Metacognitions questionnaire (MCQ65)

The MCQ is 65-item measure of beliefs about worrying thoughts‚ attitudes and processes associated with cognition. The scale consists of 5 factor-derived subscales including positive beliefs; beliefs about uncontrollability and danger of thoughts; cognitive confidence; need for control‚ responsibility and punishment and cognitive self-consciousness (Wells‚ 1997). The subscales demonstrate adequate to good internal consistencies and adequate to very good test-retest reliabilities (Roemer‚ 2001).
1= Do not agree‚ 2= Agree slightly‚ 3 = Agree moderately‚ 4=Agree very much
1. Worrying helps me to avoid problems in the future
2. My worrying is dangerous for me
3. l have difficulty knowing if I have actually done something or just imagined it.
4. I think a lot about my thoughts
5. l could make myself sick with worrying
6. I am aware of the way my mind works when l am thinking through a problem
7. If I did not control a worrying thought‚ and then it happened‚ it would be my fault.
8. If I let my worrying thoughts get out of control‚ they will end up controlling me
9. l need to worry in order to remain organised.
10. I have little confidence in my memory for words and names
11. My worrying thoughts persist‚ no matter how I try to stop them.
12. Worrying helps me to get things sorted out in my mind
13. I cannot ignore my worrying thoughts.
14. I monitor my thoughts
15. I should be in control of my thoughts all of the time.
16. My memory can mislead me at times
17. I could be punished for not ha‎ving certain thoughts
18. My worrying could make me go mad
19. If I do not stop my worrying thoughts‚ they could come true….
20. I rarely question my thoughts
21. Worrying puts my body under a lot of stress
22. Worrying helps me to avoid disastrous situations
23. l am constantly aware of my thinking
24. I have a poor memory
25. l pay close attention to the way my mind works

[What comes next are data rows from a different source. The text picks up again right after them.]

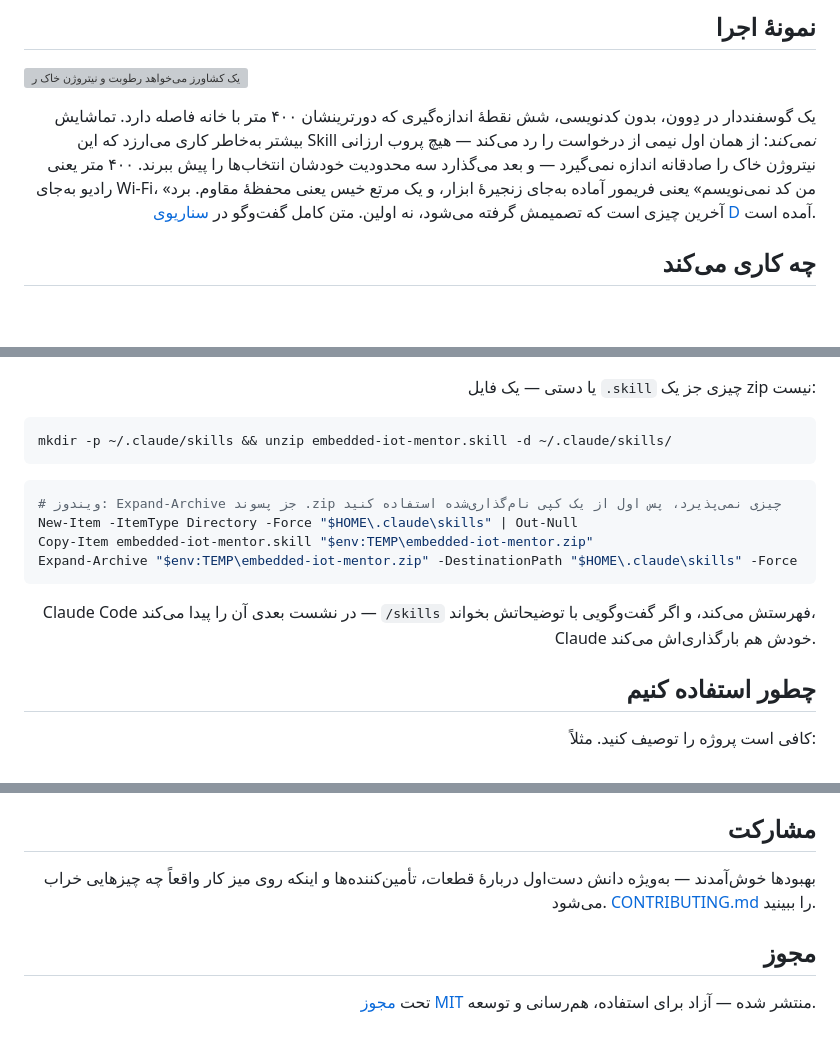
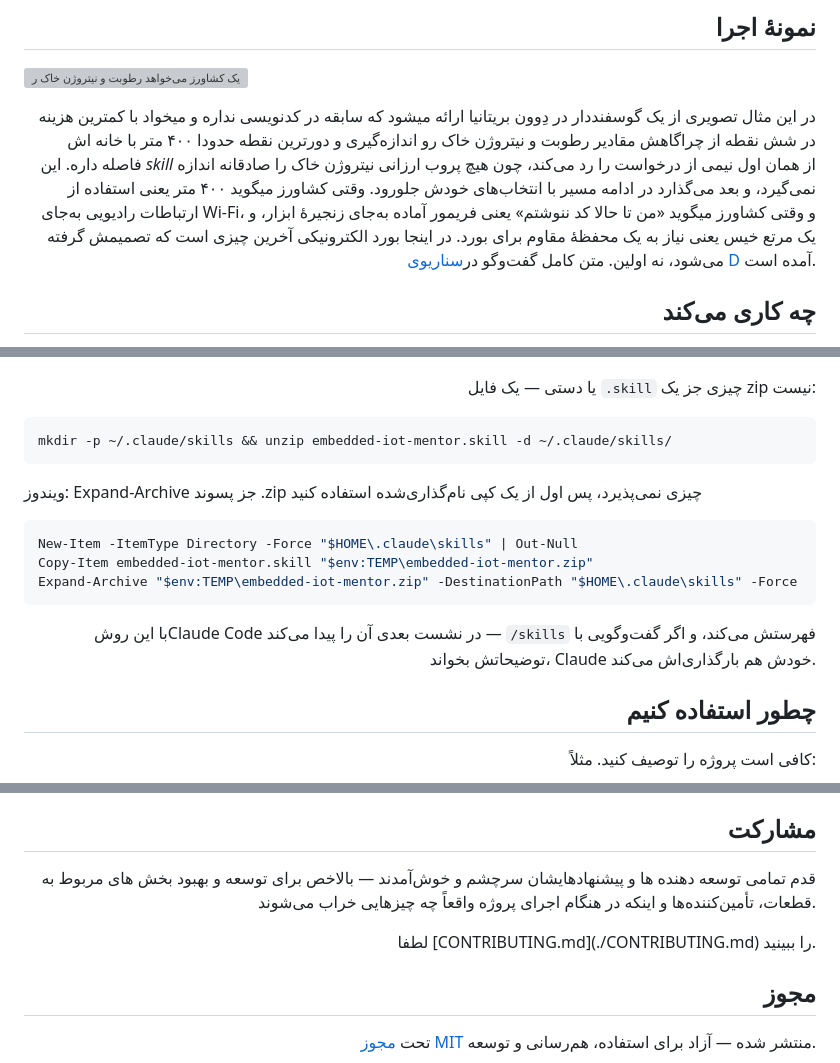
Before and after one commit to mh-mansouri/embedded-iot-mentor, a Markdown page: README.fa.md, 3 parts joined by grey strips. Rendered like a GitHub page; blank space fills up the shorter version; grey boxes are pictures that could not be loaded.

Commit message:
update readme files, en and fa

````diff
--- a/README.fa.md
+++ b/README.fa.md
@@ -21,13 +21,7 @@
 
 <div dir="rtl" align="right">
 
-یک گوسفنددار در دِوون، بدون کدنویسی، شش نقطهٔ اندازه‌گیری که دورترینشان ۴۰۰ متر با خانه
-فاصله دارد. تماشایش بیشتر به‌خاطر کاری می‌ارزد که این Skill *نمی‌کند*: از همان اول نیمی از
-درخواست را رد می‌کند — هیچ پروب ارزانی نیتروژن خاک را صادقانه اندازه نمی‌گیرد — و بعد
-می‌گذارد سه محدودیت خودشان انتخاب‌ها را پیش ببرند. ۴۰۰ متر یعنی رادیو به‌جای Wi-Fi، «من کد
-نمی‌نویسم» یعنی فریمور آماده به‌جای زنجیرهٔ ابزار، و یک مرتع خیس یعنی محفظهٔ مقاوم. برد
-آخرین چیزی است که تصمیمش گرفته می‌شود، نه اولین. متن کامل گفت‌وگو در
-[سناریوی D](./embedded-iot-mentor/examples/worked-examples.md#scenario-d--when-half-the-brief-cannot-be-built)
+در این مثال تصویری از یک گوسفنددار در دِوون بریتانیا ارائه میشود که سابقه در کدنویسی نداره و میخواد با کمترین هزینه در شش نقطه از چراگاهش مقادیر رطوبت و نیتروژن خاک رو اندازه‌گیری و دورترین نقطه حدودا ۴۰۰ متر با خانه اش فاصله داره. این *skill* از همان اول نیمی از درخواست را رد می‌کند، چون هیچ پروب ارزانی نیتروژن خاک را صادقانه اندازه نمی‌گیرد، و بعد می‌گذارد در ادامه مسیر با انتخاب‌های خودش جلورود. وقتی کشاورز میگوید ۴۰۰ متر یعنی استفاده از ارتباطات رادیویی به‌جای Wi-Fi، و وقتی کشاورز میگوید «من تا حالا کد ننوشتم» یعنی فریمور آماده به‌جای زنجیرهٔ ابزار، و یک مرتع خیس یعنی نیاز به یک محفظهٔ مقاوم برای بورد. در اینجا بورد الکترونیکی آخرین چیزی است که تصمیمش گرفته می‌شود، نه اولین. متن کامل گفت‌وگو در[سناریوی D](./embedded-iot-mentor/examples/worked-examples.md#scenario-d--when-half-the-brief-cannot-be-built)
 آمده است.
 
 ## چه کاری می‌کند
@@ -103,8 +97,9 @@ python package_skill.py --install-from embedded-iot-mentor.skill
 mkdir -p ~/.claude/skills && unzip embedded-iot-mentor.skill -d ~/.claude/skills/
 ```
 
+ویندوز: Expand-Archive جز پسوند .zip چیزی نمی‌پذیرد، پس اول از یک کپی نام‌گذاری‌شده استفاده کنید
+
 ```powershell
-# ویندوز: Expand-Archive جز پسوند .zip چیزی نمی‌پذیرد، پس اول از یک کپی نام‌گذاری‌شده استفاده کنید
 New-Item -ItemType Directory -Force "$HOME\.claude\skills" | Out-Null
 Copy-Item embedded-iot-mentor.skill "$env:TEMP\embedded-iot-mentor.zip"
 Expand-Archive "$env:TEMP\embedded-iot-mentor.zip" -DestinationPath "$HOME\.claude\skills" -Force
@@ -112,8 +107,8 @@ Expand-Archive "$env:TEMP\embedded-iot-mentor.zip" -DestinationPath "$HOME\.clau
 
 <div dir="rtl" align="right">
 
-Claude Code در نشست بعدی آن را پیدا می‌کند — `/skills` فهرستش می‌کند، و اگر گفت‌وگویی با
-توضیحاتش بخواند، Claude خودش هم بارگذاری‌اش می‌کند.
+با این روشClaude Code  در نشست بعدی آن را پیدا می‌کند — `/skills` فهرستش می‌کند، و اگر گفت‌وگویی با
+توضیحاتش بخواند، Claude  خودش هم بارگذاری‌اش می‌کند.
 
 ## چطور استفاده کنیم
 
@@ -218,8 +213,9 @@ python embedded-iot-mentor/scripts/sleep_budget.py --capacity 2000 --active-ma 8
 
 ## مشارکت
 
-بهبودها خوش‌آمدند — به‌ویژه دانش دست‌اول دربارهٔ قطعات، تأمین‌کننده‌ها و اینکه روی میز کار
-واقعاً چه چیزهایی خراب می‌شود. [CONTRIBUTING.md](./CONTRIBUTING.md) را ببینید.
+قدم تمامی توسعه دهنده ها و پیشنهادهایشان سرچشم و خوش‌آمدند — بالاخص برای توسعه و بهبود بخش های مربوط به قطعات، تأمین‌کننده‌ها و اینکه در هنگام اجرای پروژه
+واقعاً چه چیزهایی خراب می‌شوند.
+<p>لطفا [CONTRIBUTING.md](./CONTRIBUTING.md) را ببینید.
 
 ## مجوز
 
````
Also changed, not shown: README.md (+2 -6 lines).
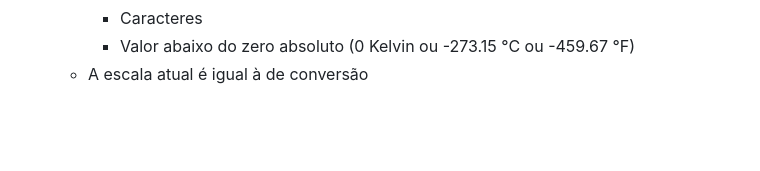
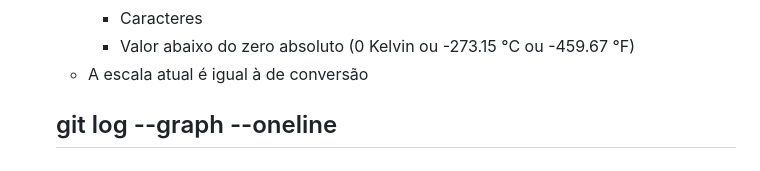
Before and after one commit to brenodiassto/logica-de-programacao.js, a Markdown page: README.md, the part around the change. Rendered like a GitHub page; blank space fills up the shorter version.

Commit message:
aprendendo git Graph

```diff
--- a/README.md
+++ b/README.md
@@ -232,3 +232,6 @@ Casos de uso:
         * Caracteres
         * Valor abaixo do zero absoluto (0 Kelvin ou -273.15 °C ou  -459.67 °F)
     * A escala atual é igual à de conversão
+
+
+    ## git log --graph --oneline
```
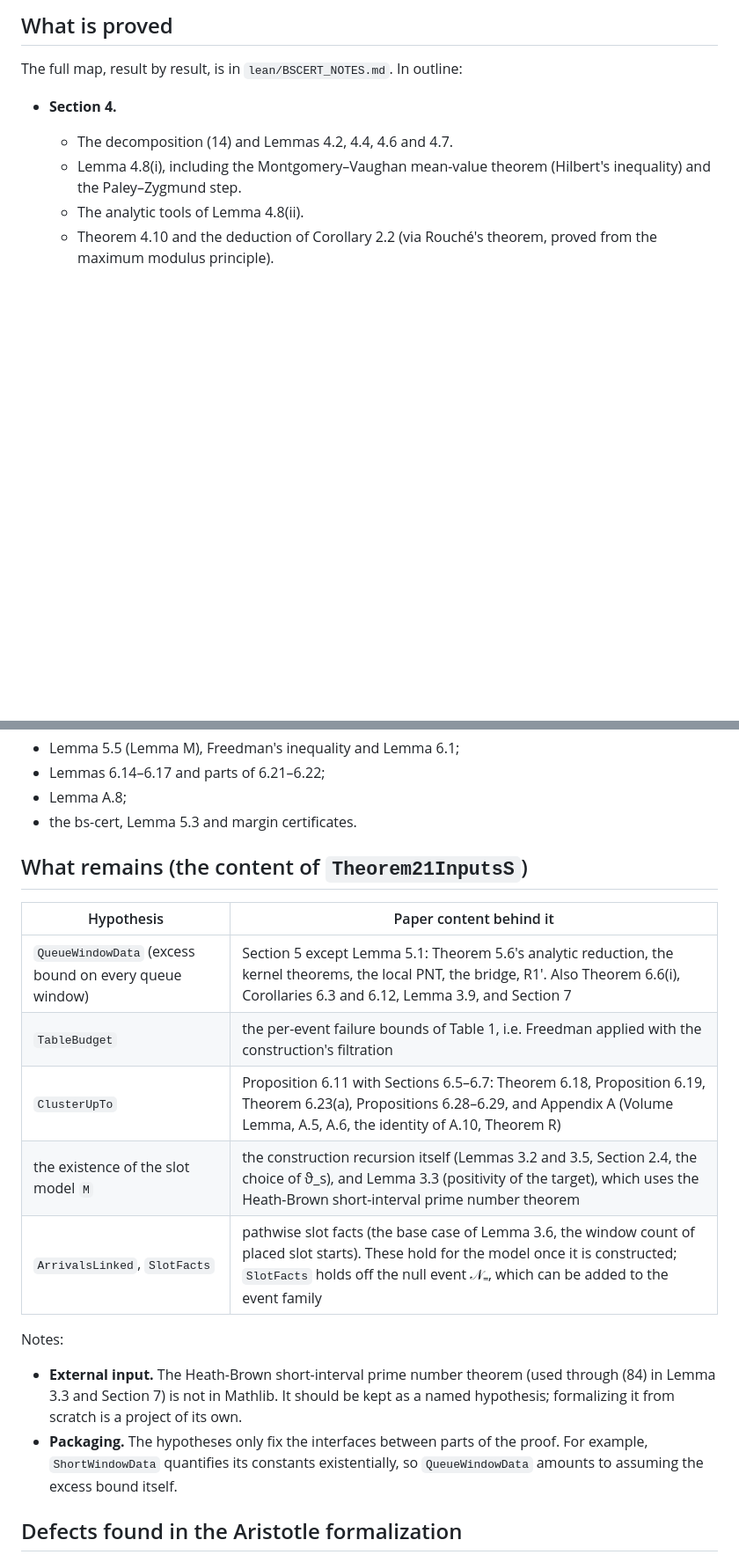
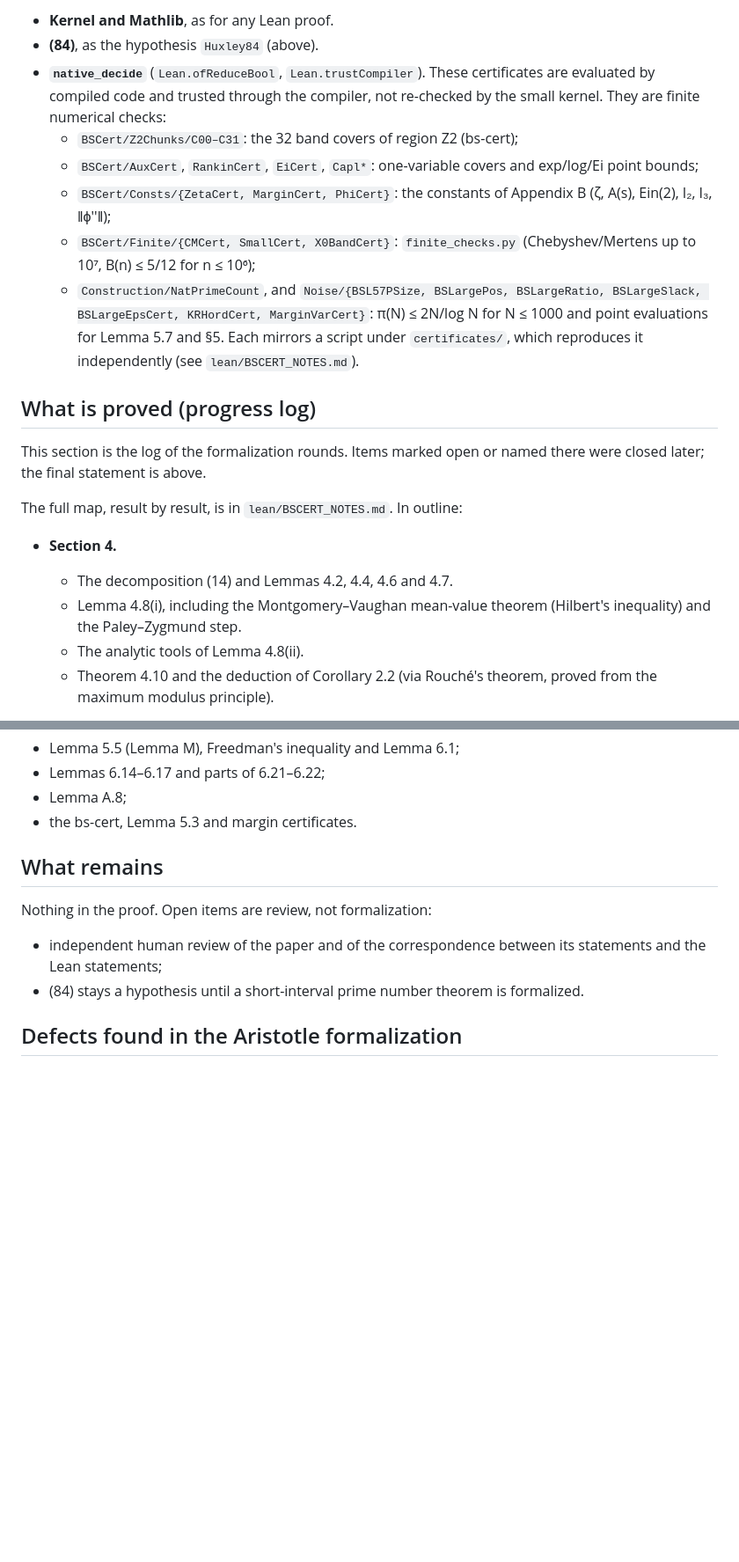
Before and after one commit to samlavery/Beurling, a Markdown page: LEAN-FORMALIZATION.md, 2 parts joined by grey strips. Shown at 88% size. Rendered like a GitHub page; blank space fills up the shorter version.

```diff
--- a/LEAN-FORMALIZATION.md
+++ b/LEAN-FORMALIZATION.md
@@ -49,5 +60,21 @@ theorem BModel.corollary_2_2_final (hHB : ShortIntervalPNT) (h : Theorem21Inputs
 
-## What is proved
+- **Kernel and Mathlib**, as for any Lean proof.
+- **(84)**, as the hypothesis `Huxley84` (above).
+- **`native_decide`** (`Lean.ofReduceBool`, `Lean.trustCompiler`). These certificates are evaluated by compiled code
+  and trusted through the compiler, not re-checked by the small kernel. They are finite numerical checks:
+  - `BSCert/Z2Chunks/C00–C31`: the 32 band covers of region Z2 (bs-cert);
+  - `BSCert/AuxCert`, `RankinCert`, `EiCert`, `Capl*`: one-variable covers and exp/log/Ei point bounds;
+  - `BSCert/Consts/{ZetaCert, MarginCert, PhiCert}`: the constants of Appendix B (ζ, A(s), Ein(2), I₂, I₃, ‖ϕ''‖);
+  - `BSCert/Finite/{CMCert, SmallCert, X0BandCert}`: `finite_checks.py` (Chebyshev/Mertens up to 10⁷, B(n) ≤ 5/12
+    for n ≤ 10⁶);
+  - `Construction/NatPrimeCount`, and `Noise/{BSL57PSize, BSLargePos, BSLargeRatio, BSLargeSlack, BSLargeEpsCert,
+    KRHordCert, MarginVarCert}`: π(N) ≤ 2N/log N for N ≤ 1000 and point evaluations for Lemma 5.7 and §5.
+  Each mirrors a script under `certificates/`, which reproduces it independently (see `lean/BSCERT_NOTES.md`).
+
+## What is proved (progress log)
+
+This section is the log of the formalization rounds. Items marked open or named there were closed later; the
+final statement is above.
 
 The full map, result by result, is in `lean/BSCERT_NOTES.md`. In outline:
 - **Section 4.**
@@ -320,21 +347,11 @@ hypothesis. They are 75 of the 211 modules, about 10.7k of 44k lines. Examples:
 - Lemma A.8;
 - the bs-cert, Lemma 5.3 and margin certificates.
 
-## What remains (the content of `Theorem21InputsS`)
+## What remains
 
-| Hypothesis | Paper content behind it |
-|---|---|
-| `QueueWindowData` (excess bound on every queue window) | Section 5 except Lemma 5.1: Theorem 5.6's analytic reduction, the kernel theorems, the local PNT, the bridge, R1′. Also Theorem 6.6(i), Corollaries 6.3 and 6.12, Lemma 3.9, and Section 7 |
-| `TableBudget` | the per-event failure bounds of Table 1, i.e. Freedman applied with the construction's filtration |
-| `ClusterUpTo` | Proposition 6.11 with Sections 6.5–6.7: Theorem 6.18, Proposition 6.19, Theorem 6.23(a), Propositions 6.28–6.29, and Appendix A (Volume Lemma, A.5, A.6, the identity of A.10, Theorem R) |
-| the existence of the slot model `M` | the construction recursion itself (Lemmas 3.2 and 3.5, Section 2.4, the choice of ϑ_s), and Lemma 3.3 (positivity of the target), which uses the Heath-Brown short-interval prime number theorem |
-| `ArrivalsLinked`, `SlotFacts` | pathwise slot facts (the base case of Lemma 3.6, the window count of placed slot starts). These hold for the model once it is constructed; `SlotFacts` holds off the null event 𝒩₌, which can be added to the event family |
-
-Notes:
-- **External input.** The Heath-Brown short-interval prime number theorem (used through (84) in Lemma 3.3 and Section 7)
-  is not in Mathlib. It should be kept as a named hypothesis; formalizing it from scratch is a project of its own.
-- **Packaging.** The hypotheses only fix the interfaces between parts of the proof. For example, `ShortWindowData`
-  quantifies its constants existentially, so `QueueWindowData` amounts to assuming the excess bound itself.
+Nothing in the proof. Open items are review, not formalization:
+- independent human review of the paper and of the correspondence between its statements and the Lean statements;
+- (84) stays a hypothesis until a short-interval prime number theorem is formalized.
 
 ## Defects found in the Aristotle formalization
 
```
Also changed, not shown: other parts of LEAN-FORMALIZATION.md (+49 -32 lines), README.md (+20 -26 lines).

26. People who do not worry‚ have no depth
27. Worrying helps me cope
28. I imagine ha‎ving not done things and then doubt my memory for doing them.
29. Not being able to control my thoughts is a sign of weakness
30. If l did not worry‚ I would make more mistakes
31. I find it difficult to control my thoughts
32. Worrying is a sign of a good person
33. Worrying thoughts enter my head against my will
34. If I could not control my thoughts I would go crazy
35. l will lose out in life if l do not worry
36. When l start worrying I cannot stop
37. Some thoughts will always need to be controlled
38. I need to worry‚ in order to get things done.
39. I will be punished for not controlling certain thoughts
40. My thoughts interfere with my concentration
41. It is alright to let my thoughts roam free
42. I worry about my thoughts.
43. I am easily distracted.
44. My worrying thoughts are not productive.
45. Worry can stop me from seeing a situation clearly
46. Worrying helps me to solve problems.
47. I have little confidence in my memory for places
48. My worrying thoughts are uncontrollable.
49. It is bad to think certain thoughts.
50. If I do not control my thoughts‚ I may end up embarrassing myself
51. I do not trust my memory
52. I do my clearest thinking when I am worrying
53. My worrying thoughts appear automatically
54. l would be selfish if I never worried
55. If l could not control my thoughts‚ I would not be able to function
56. I need to worry‚ in order to work well.
57. l have little confidence in my memory for actions
58. I have difficulty keeping my mind focused on one thing for a long time
59. If a bad thing happens which I have not worried about‚ I feel responsible
60. It would not be normal‚ if I did not worry
61. I constantly examine my thoughts
62. If I stopped worrying‚ l would become glib‚ arrogant and offensive
63. Worrying helps me to plan the future more effectively
64. I would be a stronger person if I could worry less
65. It would be stupid and complacent not to worry
Copyright 1999: Contact A. Wells‚ University of Manchester‚ Academic Division of Clinical Psychology.
Requests for reprints should be sent to Dr. Adrian Wells‚ University of Manchester Department of Clinical Psychology‚ Rawnsley Building‚ Manchester Royal Infirmary‚ Manchester‚ UK. Fax: 0161 273 2135. Email: [email protected]